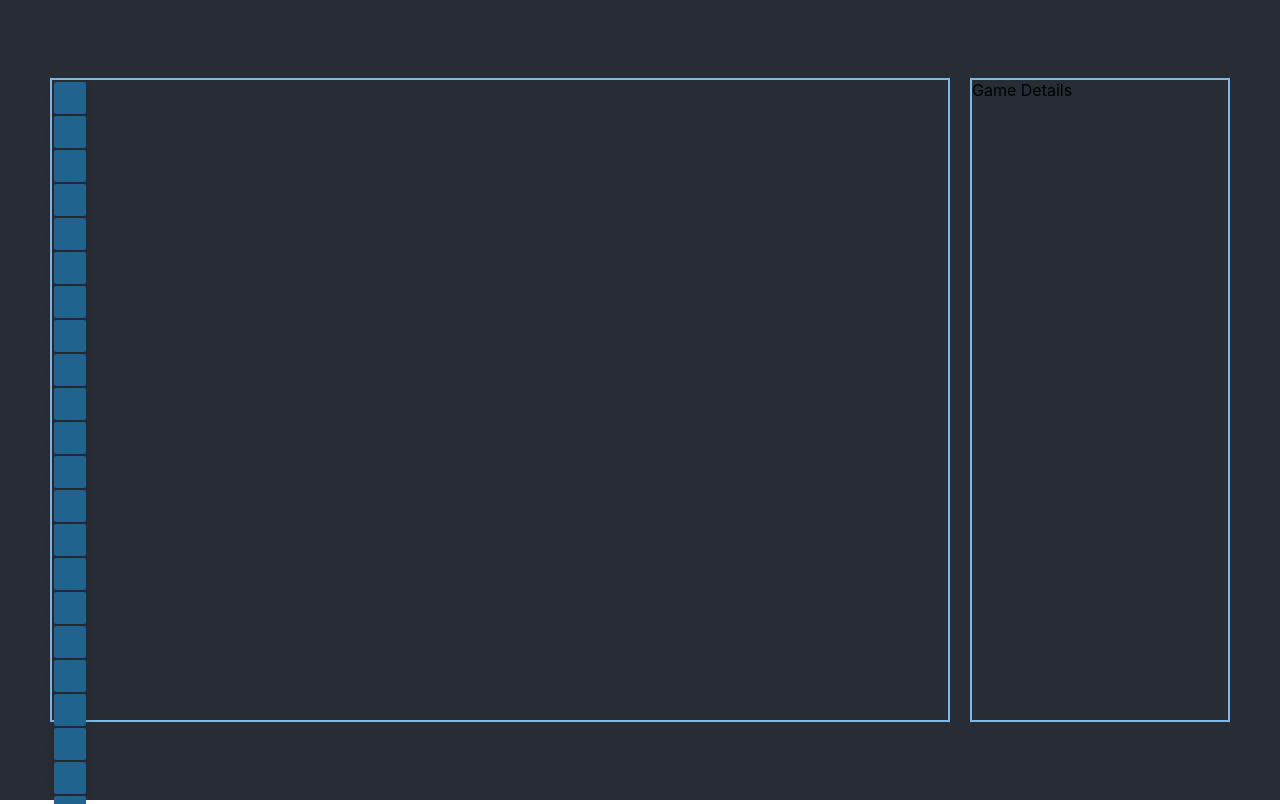
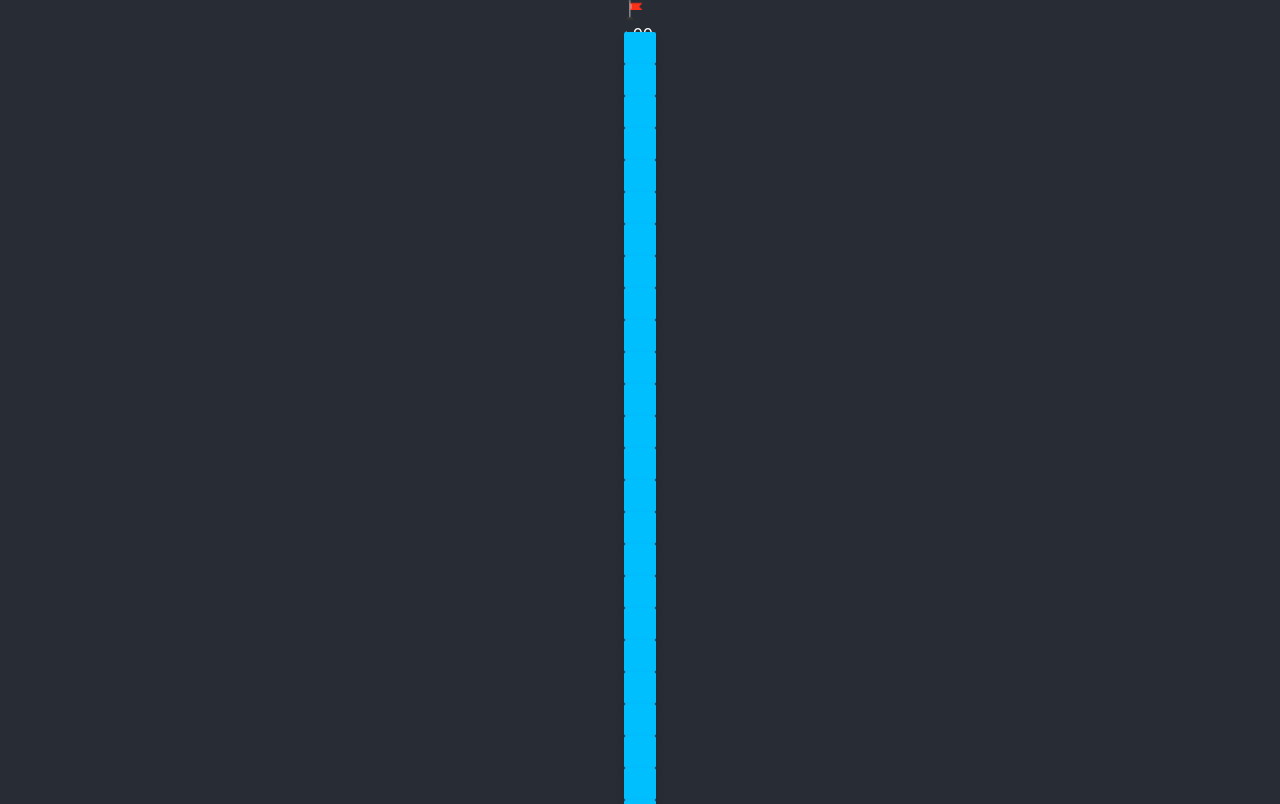
Before and after one commit to chanmorales/minesweeper-ts, a React (Create React App) app: page /game in a window 1280 px wide. Shown: the top 804 px of the page. Built offline with nearby package versions, Linux system fonts and the light colour scheme.

Commit message:
Implemented gameplay part 2 and some design improvement

```diff
--- a/src/components/GameDetails.tsx
+++ b/src/components/GameDetails.tsx
@@ -1,5 +1,24 @@
-const GameDetails = () => {
-  return <>{"Game Details"}</>;
+import FlagIcon from "../common/icons/FlagIcon";
+import { FC } from "react";
+import { useMineField } from "../hooks/useMineField";
+
+interface GameDetailsProps {
+  bombs: number;
+}
+
+const GameDetails: FC<GameDetailsProps> = ({ bombs }) => {
+  const { state } = useMineField();
+
+  return (
+    <>
+      <div id="flag-count-container" className="flex justify-center">
+        <div id="flag-icon-container" className="">
+          <FlagIcon />
+        </div>
+        {`: ${bombs - state.flagCount}`}
+      </div>
+    </>
+  );
 };
 
 export default GameDetails;
--- a/src/components/MineCell.tsx
+++ b/src/components/MineCell.tsx
@@ -1,15 +1,14 @@
-import React, { FC, useMemo } from "react";
+import React, { FC, useMemo, useState } from "react";
 import "../styles/Game.css";
 import { Button } from "antd";
 import MineIcon from "../common/icons/MineIcon";
 import FlagIcon from "../common/icons/FlagIcon";
 import { FieldState } from "../types/Game";
+import { useMineField } from "../hooks/useMineField";
 
 interface MineCellProps {
   x: number;
   y: number;
-  bombs: number;
-  fieldState: FieldState;
   onExplore: (x: number, y: number) => void;
   onUpdateFlag: (x: number, y: number) => void;
   disabled?: boolean;
@@ -18,18 +17,28 @@ interface MineCellProps {
 const MineCell: FC<MineCellProps> = ({
   x,
   y,
-  bombs,
-  fieldState,
   onExplore,
   onUpdateFlag,
   disabled = false,
 }) => {
+  const {
+    state: { fieldState, mineField },
+  } = useMineField();
+  const [isClickOpened, setIsClickOpened] = useState(false);
+
   const onFieldExplore = (e: React.MouseEvent) => {
     // Can't explore flagged or already opened field
-    if (fieldState === FieldState.FLAGGED || fieldState === FieldState.OPENED)
+    if (
+      !fieldState ||
+      fieldState[x][y] === FieldState.FLAGGED ||
+      fieldState[x][y] === FieldState.OPENED
+    ) {
+      e.preventDefault();
       return;
+    }
 
     // Explore minefield
+    setIsClickOpened(true);
     onExplore(x, y);
 
     // Prevent default action
@@ -38,7 +47,10 @@ const MineCell: FC<MineCellProps> = ({
 
   const onFieldFlag = (e: React.MouseEvent) => {
     // Can't flag already opened field
-    if (fieldState === FieldState.OPENED) return;
+    if (!fieldState || fieldState[x][y] === FieldState.OPENED) {
+      e.preventDefault();
+      return;
+    }
 
     // Update flag
     onUpdateFlag(x, y);
@@ -48,24 +60,28 @@ const MineCell: FC<MineCellProps> = ({
   };
 
   const renderIcon = useMemo(() => {
-    if (fieldState === FieldState.OPENED) {
-      if (bombs > 0) {
-        return bombs;
-      } else if (bombs === 0) {
+    if (fieldState && fieldState[x][y] === FieldState.OPENED) {
+      if (mineField && mineField[x][y] > 0) {
+        return mineField[x][y];
+      } else if (mineField && mineField[x][y] === 0) {
         return "";
       } else {
         return <MineIcon />;
       }
-    } else if (fieldState === FieldState.FLAGGED) {
+    } else if (fieldState && fieldState[x][y] === FieldState.FLAGGED) {
       return <FlagIcon />;
     } else {
       return "";
     }
-  }, [bombs, fieldState]);
+  }, [fieldState, mineField, x, y]);
 
   return (
     <Button
-      className={`mine-cell ${fieldState === FieldState.OPENED && "opened"} ${disabled && "disabled"}`}
+      className={`mine-cell
+        ${fieldState && fieldState[x][y] === FieldState.OPENED && "opened"}
+        ${fieldState && fieldState[x][y] === FieldState.FLAGGED && "flagged"}
+        ${disabled && "disabled"} ${mineField && mineField[x][y] === -1 && "mine"}
+        ${isClickOpened && "click-opened"}`}
       icon={renderIcon}
       onClick={onFieldExplore}
       onContextMenu={onFieldFlag}
--- a/src/components/MineField.tsx
+++ b/src/components/MineField.tsx
@@ -4,6 +4,8 @@ import MineHelper from "../utils/MineHelper";
 import { FieldState } from "../types/Game";
 import GameOverDialog from "./dialogs/GameOverDialog";
 import { useMineField } from "../hooks/useMineField";
+import { Spin } from "antd";
+import GameDetails from "./GameDetails";
 
 interface MineFieldProps {
   width: number;
@@ -12,12 +14,16 @@ interface MineFieldProps {
 }
 
 const MineField: FC<MineFieldProps> = ({ width, height, bombs }) => {
-  const { state, dispatch } = useMineField();
+  const {
+    state: { fieldState, mineField },
+    dispatch,
+  } = useMineField();
 
   const [isReady, setIsReady] = useState(false);
   const [isFieldGenerated, setIsFieldGenerated] = useState(false);
   const [isGenerating, setIsGenerating] = useState(false);
   const [showGameOver, setIsShowGameOver] = useState(false);
+  const [isGameOver, setIsGameOver] = useState(false);
 
   const exploreMine = useCallback(
     (
@@ -63,82 +69,115 @@ const MineField: FC<MineFieldProps> = ({ width, height, bombs }) => {
   );
 
   const openAllMine = useCallback(() => {
-    if (!state.fieldState) return;
+    if (!fieldState) return;
 
-    const updatedFieldState = [...state.fieldState];
+    const updatedFieldState = [...fieldState];
     updatedFieldState.forEach((row, x) => {
-      row.forEach((cell, y) => {
-        if (state.mineField && state.mineField[x][y] === -1) {
+      row.forEach((_, y) => {
+        if (mineField && mineField[x][y] === -1) {
           updatedFieldState[x][y] = FieldState.OPENED;
         }
       });
     });
     dispatch({ type: "SET_FIELD_STATE", payload: updatedFieldState });
-  }, [dispatch, state.fieldState, state.mineField]);
+  }, [dispatch, fieldState, mineField]);
+
+  const countOpen = useCallback(() => {
+    if (fieldState) {
+      return fieldState
+        .flatMap((row) => row)
+        .filter((e) => e === FieldState.OPENED).length;
+    } else {
+      return 0;
+    }
+  }, [fieldState]);
 
   const onExplore = useCallback(
     (row: number, col: number) => {
-      if (!state.mineField || !state.fieldState) return;
+      if (!mineField || !fieldState) return;
+
+      // Check if already game over
+      if (isGameOver) {
+        setIsShowGameOver(true);
+        return;
+      }
 
       // Generate minefield if not yet generated
-      let mineField;
+      let updatedMineField;
       if (!isFieldGenerated) {
         setIsGenerating(true);
-        mineField = MineHelper.generateField(width, height, bombs, row, col);
-        dispatch({ type: "SET_MINE_FIELD", payload: mineField });
+        updatedMineField = MineHelper.generateField(
+          width,
+          height,
+          bombs,
+          row,
+          col
+        );
+        dispatch({ type: "SET_MINE_FIELD", payload: updatedMineField });
         setIsFieldGenerated(true);
       } else {
-        mineField = [...state.mineField];
+        updatedMineField = [...mineField];
       }
 
-      if (mineField[row][col] === -1) {
+      if (updatedMineField[row][col] === -1) {
         // Game over when a mine is opened
         openAllMine();
+        setIsGameOver(true);
         setIsShowGameOver(true);
       } else {
         // Explore mine and update the field state
-        const updatedFieldState = [...state.fieldState];
-        exploreMine(row, col, updatedFieldState, mineField);
+        const updatedFieldState = [...fieldState];
+        exploreMine(row, col, updatedFieldState, updatedMineField);
         dispatch({ type: "SET_FIELD_STATE", payload: updatedFieldState });
+
+        // Game over when all non mine cell is explored
+        const openedCellCount = countOpen();
+        if (openedCellCount === width * height - bombs) {
+          setIsGameOver(true);
+          setIsShowGameOver(true);
+        }
       }
     },
     [
       bombs,
+      countOpen,
       dispatch,
+      exploreMine,
       height,
       isFieldGenerated,
-      state.fieldState,
-      state.mineField,
-      exploreMine,
+      isGameOver,
+      openAllMine,
+      fieldState,
+      mineField,
       width,
-      openAllMine,
     ]
   );
 
   const onUpdateFlag = useCallback(
     (row: number, col: number) => {
-      if (!state.fieldState) return;
+      if (!fieldState) return;
 
-      const updatedFieldState = [...state.fieldState];
+      const updatedFieldState = [...fieldState];
+      updatedFieldState[row][col] === FieldState.FLAGGED
+        ? dispatch({ type: "DECREMENT_FLAG_COUNT" })
+        : dispatch({ type: "INCREMENT_FLAG_COUNT" });
       updatedFieldState[row][col] ^= 1;
       dispatch({ type: "SET_FIELD_STATE", payload: updatedFieldState });
     },
-    [dispatch, state.fieldState]
+    [dispatch, fieldState]
   );
 
   const renderMineField = useMemo(() => {
     return (
-      state.mineField &&
-      state.fieldState &&
-      state.mineField.map((row, i) => (
+      mineField &&
+      fieldState &&
+      mineField.map((row, i) => (
         <div key={i} className="mine-field-row flex">
-          {row.map((field, j) => (
+          {row.map((_, j) => (
             <MineCell
               key={`${i}-${j}`}
               x={i}
               y={j}
-              bombs={state.mineField?.[i][j] ?? 0}
-              fieldState={state.fieldState?.[i][j] ?? FieldState.UNEXPLORED}
               onExplore={onExplore}
               onUpdateFlag={onUpdateFlag}
               disabled={isGenerating}
@@ -147,13 +186,7 @@ const MineField: FC<MineFieldProps> = ({ width, height, bombs }) => {
         </div>
       ))
     );
-  }, [
-    isGenerating,
-    onExplore,
-    state.fieldState,
-    state.mineField,
-    onUpdateFlag,
-  ]);
+  }, [isGenerating, onExplore, fieldState, mineField, onUpdateFlag]);
 
   useEffect(() => {
     // Initialize minefield to all zero's and field state to all unexplored
@@ -175,14 +208,19 @@ const MineField: FC<MineFieldProps> = ({ width, height, bombs }) => {
     }
   }, [isFieldGenerated]);
 
-  return (
-    <>
-      <div className="mine-field">{isReady && <>{renderMineField}</>}</div>
+  return !isReady ? (
+    <Spin />
+  ) : (
+    <div>
+      <div className="game-details">
+        <GameDetails bombs={99} />
+      </div>
+      <div className="mine-field">{<>{renderMineField}</>}</div>
       <GameOverDialog
         open={showGameOver}
         onCancel={() => setIsShowGameOver(false)}
       />
-    </>
+    </div>
   );
 };
 
--- a/src/pages/GamePage.tsx
+++ b/src/pages/GamePage.tsx
@@ -1,20 +1,16 @@
 import "../styles/Game.css";
 import MineField from "../components/MineField";
-import GameDetails from "../components/GameDetails";
 import { MineFieldProvider } from "../store/MineFieldStore";
 
 const GamePage = () => {
   return (
-    <div className="game-container">
-      <div className="mine-field-container">
-        <MineFieldProvider>
-          <MineField width={30} height={16} bombs={99} />
-        </MineFieldProvider>
+    <MineFieldProvider>
+      <div className="game-container">
+        <div className="mine-field-container">
+          <MineField width={30} height={16} bombs={10} />
+        </div>
       </div>
-      <div className="game-details-container">
-        <GameDetails />
-      </div>
-    </div>
+    </MineFieldProvider>
   );
 };
 
--- a/src/store/MineFieldStore.tsx
+++ b/src/store/MineFieldStore.tsx
@@ -4,16 +4,20 @@ import React, { createContext, FC, ReactNode, useReducer } from "react";
 interface MineFieldState {
   mineField: number[][] | null;
   fieldState: FieldState[][] | null;
+  flagCount: number;
 }
 
 const initialState: MineFieldState = {
   mineField: null,
   fieldState: null,
+  flagCount: 0,
 };
 
 type Action =
   | { type: "SET_MINE_FIELD"; payload: number[][] }
-  | { type: "SET_FIELD_STATE"; payload: FieldState[][] };
+  | { type: "SET_FIELD_STATE"; payload: FieldState[][] }
+  | { type: "INCREMENT_FLAG_COUNT" }
+  | { type: "DECREMENT_FLAG_COUNT" };
 
 const reducer = (state: MineFieldState, action: Action) => {
   switch (action.type) {
@@ -21,6 +25,10 @@ const reducer = (state: MineFieldState, action: Action) => {
       return { ...state, mineField: action.payload };
     case "SET_FIELD_STATE":
       return { ...state, fieldState: action.payload };
+    case "INCREMENT_FLAG_COUNT":
+      return { ...state, flagCount: state.flagCount + 1 };
+    case "DECREMENT_FLAG_COUNT":
+      return { ...state, flagCount: state.flagCount - 1 };
     default:
       return state;
   }
--- a/src/styles/Game.css
+++ b/src/styles/Game.css
@@ -4,45 +4,51 @@
   display: flex;
   align-items: center;
   justify-content: center;
+  flex-direction: column;
+  position: relative;
 }
 
-.mine-field-container, .game-details-container {
-  border: 2px solid #7CB9E8;
-  min-height: 80vh;
-  max-height: 80vh;
+.game-details {
+  height: 32px;
+  color: white;
 }
 
 .mine-field-container {
-  width: 70vw;
-}
-
-.game-details-container {
-  width: 20vw;
-  margin-left: 20px;
+  width: 90vw;
+  display: flex;
+  align-items: center;
+  justify-content: center;
 }
 
 .mine-cell {
   color: white;
+  background-color: #00bfff;
   padding: 0;
   text-align: center;
   text-decoration: none;
   width: 32px;
   height: 32px;
-  font-size: 24px;
-  font-weight: bold;
+  font-size: 18px;
   display: flex;
   align-items: center;
   justify-content: center;
   cursor: pointer !important;
-  margin: 2px;
+  margin: 0;
   box-shadow: 0 4px 8px rgba(0, 0, 0, 0.1);
   border: none;
   border-radius: 2px;
-  background-color: #20638f;
 }
 
 .mine-cell.opened {
-  background-color: #2980b9 !important;
+  background-color: #3b3b3b !important;
+}
+
+.mine-cell.opened.mine {
+  background-color: #00bfff !important;
+}
+
+.mine-cell.opened.mine.click-opened {
+  background-color: indianred !important;
 }
 
 .mine-cell.disabled {
```
Also changed, not shown: src/common/icons/FlagIcon.tsx (line endings or trailing spaces), 1 other file (tests, documents, lock files or other folders).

________________________

Looking back at the data above, tally each line that includes the word "border", then answer with the total alone.

→ **Solution for this task**
3